Mergers and acquisitions experienced an enormous Q2 2018, with a record-setting $174 billion either spent or committed. This total surpasses the previous record of $172 billion from Q1 2001. In fact, two of the five largest deals for NYC companies since the turn of the century were recorded in Q2 2018. The acquisition of WarnerMedia by AT&T for $85.4 billion is the largest merger since WarnerMedia itself acquired AOL in 2001. The second largest is a pending deal in which Disney will acquire 21st Century Fox for a reported $71.3 billion. These purchases by major media corporations come amid renewed focus by economists on the dangers of industrial consolidation.
Five NYC-based companies made initial public offerings in the quarter, raising a total of $3.0 billion for a strong quarter. AXA Equitable Holdings, a financial services company, led the way, for a valuation of $2.7 billion—the largest IPO since Blackstone in 2007.
Rent growth continued to accelerate in July 2018. Median rent increased 1.5% year-over-year, the largest increase since the end of 2016. Meanwhile, home price inflation slowed, with the year-over-year increase in median prices falling to 3.3%, the lowest level since March 2017.
In August 2018, new housing units starting construction fell 9.6% from the prior-year monthly average. The decrease was concentrated in Queens and the Bronx, were construction starts fell 64.1% and 18.4%, respectively, from the prior-year monthly average. Meanwhile, construction in Manhattan, Staten Island, and Brooklyn rose moderately. Brooklyn continued to lead the way with 920 units starting construction in August, accounting for 45% of new construction citywide.
Commercial real estate data is reported for office, retail, and industrial markets on a rotating, quarterly basis. This month, we explore New York City’s industrial market. We also report monthly construction starts on non-residential buildings, which includes commercial and public-use buildings.
REAL ESTATE SNAPSHOT
The New York City industrial market again saw a reduction of occupied space in Q2 2018. Net absorption, or change in occupied space, fell by 874,512 square feet and was negative in every submarket across the city, except in northeast Queens. The vacancy rate has been rising since 2015, reaching 5.6% in the second quarter. The rents, however, also rose, hitting $21.30 per square foot, a 4.2% increase from Q1 2018 and an 8.0% increase from Q2 2017. Two warehouse buildings, both in Queens, delivered 18,750 square feet in Q2 2018.
Non-residential construction dropped 59.4% citywide in August 2018 from the prior-year monthly average. Staten Island saw the largest decline at 98.8% from the prior-year average, with only 4,000 square feet breaking ground in August. Construction in Manhattan and Queens also slowed down at 74.0% and 58.4%, respectively. Brooklyn, meanwhile, led the growth for the second consecutive month with 451,000 square feet kicking off construction.
TRANSIT & TOURISM SNAPSHOT
July 2018 was a strong month for tourism in New York City. Both Broadway attendance and revenues experienced strong growth from last year, rising 6.4% and 18.9%, respectively.
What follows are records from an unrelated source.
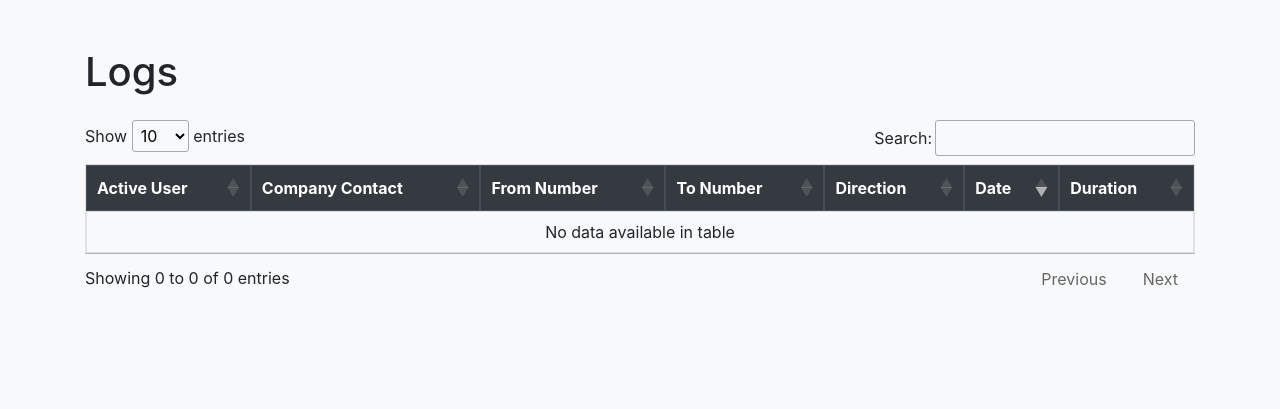
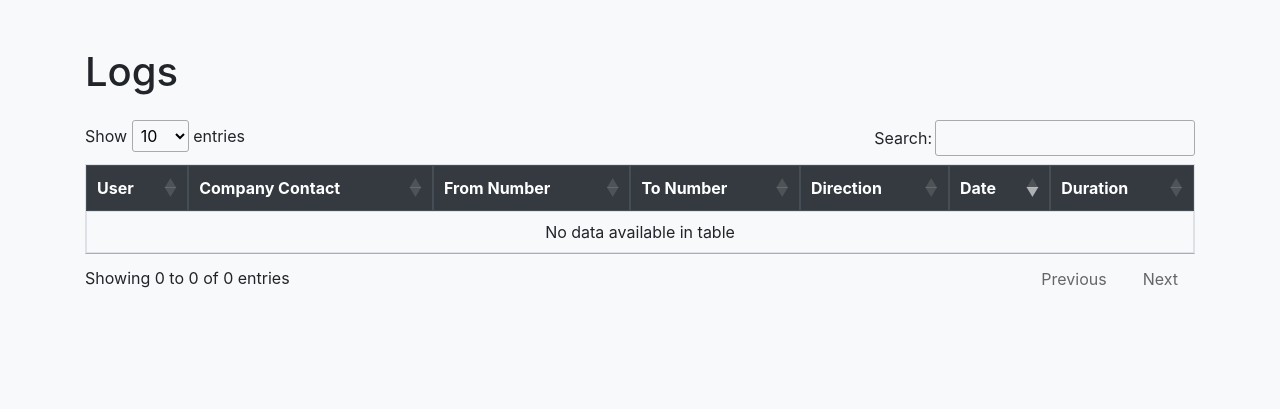
Before and after one commit to RohitSingh555/SIPGATE, a Django app: page /logs/ in a window 1280 px wide. Shown: the part 63-472 px from the top of the page. Run offline with Django 5.2, Linux system fonts and the light colour scheme; data that the repository does not hold is empty; some libraries are stand-ins or nearby versions.

Commit message:
Update Logs.html

```diff
--- a/Myapp/templates/Logs.html
+++ b/Myapp/templates/Logs.html
@@ -15,7 +15,7 @@
             <table class="table table-bordered table-hover" id="logsTable">
                 <thead class="thead-dark sticky-top">
                     <tr>
-                        <th>Active User</th>
+                        <th>User</th>
                         <th>Company Contact</th>
                         <th>From Number</th>
                         <th>To Number</th>
```
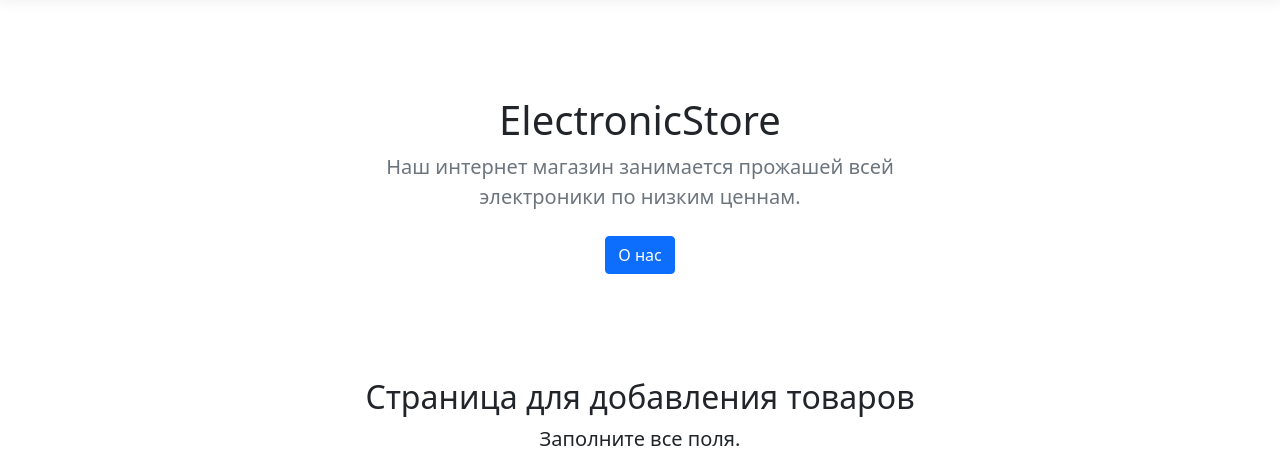
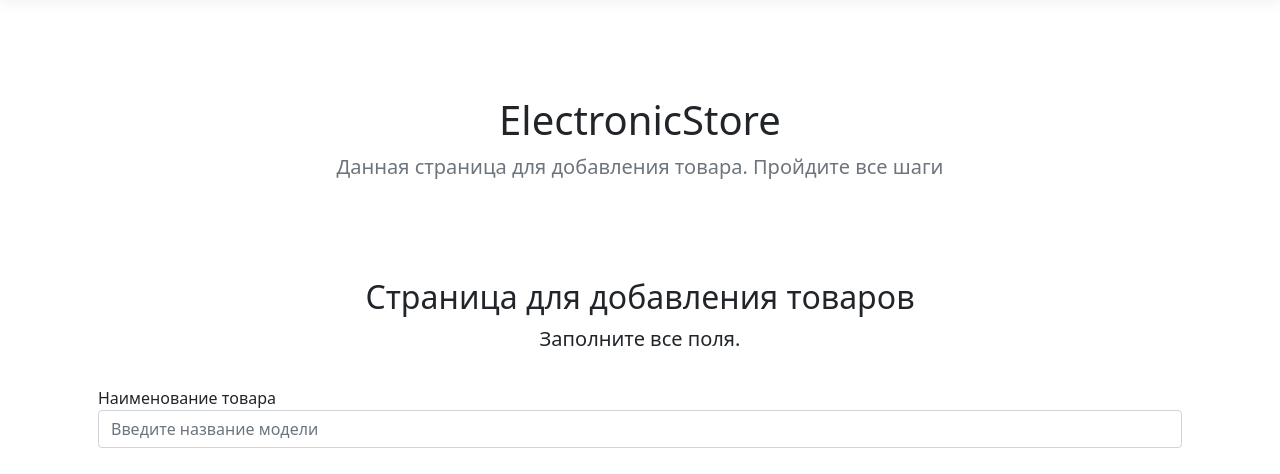
Before and after one commit to Alekseyeli08/homework_20, a Django app: page /add_product/ in a window 1280 px wide. Shown: the part 56-530 px from the top of the page. Run offline with Django 5.2, Linux system fonts and the light colour scheme; some libraries are stand-ins or nearby versions.

Commit message:
update contacts.html and product_add.html and home.html and product_list.html

```diff
--- a/catalog/templates/catalog/home.html
+++ b/catalog/templates/catalog/home.html
@@ -54,18 +54,10 @@
 
 <main role="main">
 
-    <section class="jumbotron text-center">
-        <div class="container">
-            <h1 class="jumbotron-heading">ElectronicStore</h1>
-            <p class="lead text-muted">Наш интернет магазин занимается прожашей всей электроники по низким ценнам.</p>
-            <p>
-                <a href="#" class="btn btn-primary my-2"><i class="bi bi-android"></i>О нас</a>
-            </p>
-        </div>
-    </section>
 
     {% block content %}
     {% endblock %}
+
 
 </main>
 
--- a/catalog/templates/catalog/product_add.html
+++ b/catalog/templates/catalog/product_add.html
@@ -1,5 +1,15 @@
 {% extends 'catalog/home.html' %}
 {% block content %}
+<section class="jumbotron text-center">
+        <div class="container">
+            <h1 class="jumbotron-heading">ElectronicStore</h1>
+            <p class="lead text-muted">Данная страница для добавления товара. Пройдите все шаги</p>
+
+        </div>
+    </section>
+
+
+
 <div class="container px-12">
     <main>
 
--- a/catalog/views.py
+++ b/catalog/views.py
@@ -32,3 +32,4 @@ def add_product(request):
 # def add_bd_prod(request):
 #     if request.method == 'POST':
 #         new_product = Product.object.create(name='name', description='description', image='image', )
+#         return  new_product
```
Also changed, not shown: catalog/templates/catalog/contacts.html (+11 -0 lines), catalog/templates/catalog/product_list.html (+9 -0 lines).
These are the largest annual increases since January 2018. Meanwhile, the city’s airports are busier than ever, with over 13 million passengers flying to or from the city—the highest in our data set, which goes back through 2014.
Unlike the airports, NYC public transit continues to see falling ridership. Ridership on MTA subways and busses fell 1.7% since last July and has now experienced a year-over-year decline in the number of passengers in 17 of the last 18 months. Ridership on commuter rail, however, was higher than last July, led by gains on the Long Island Rail Road.
TOURISM CHANGE COMPARED TO 2017
TRANSIT CHANGE COMPARED TO 2017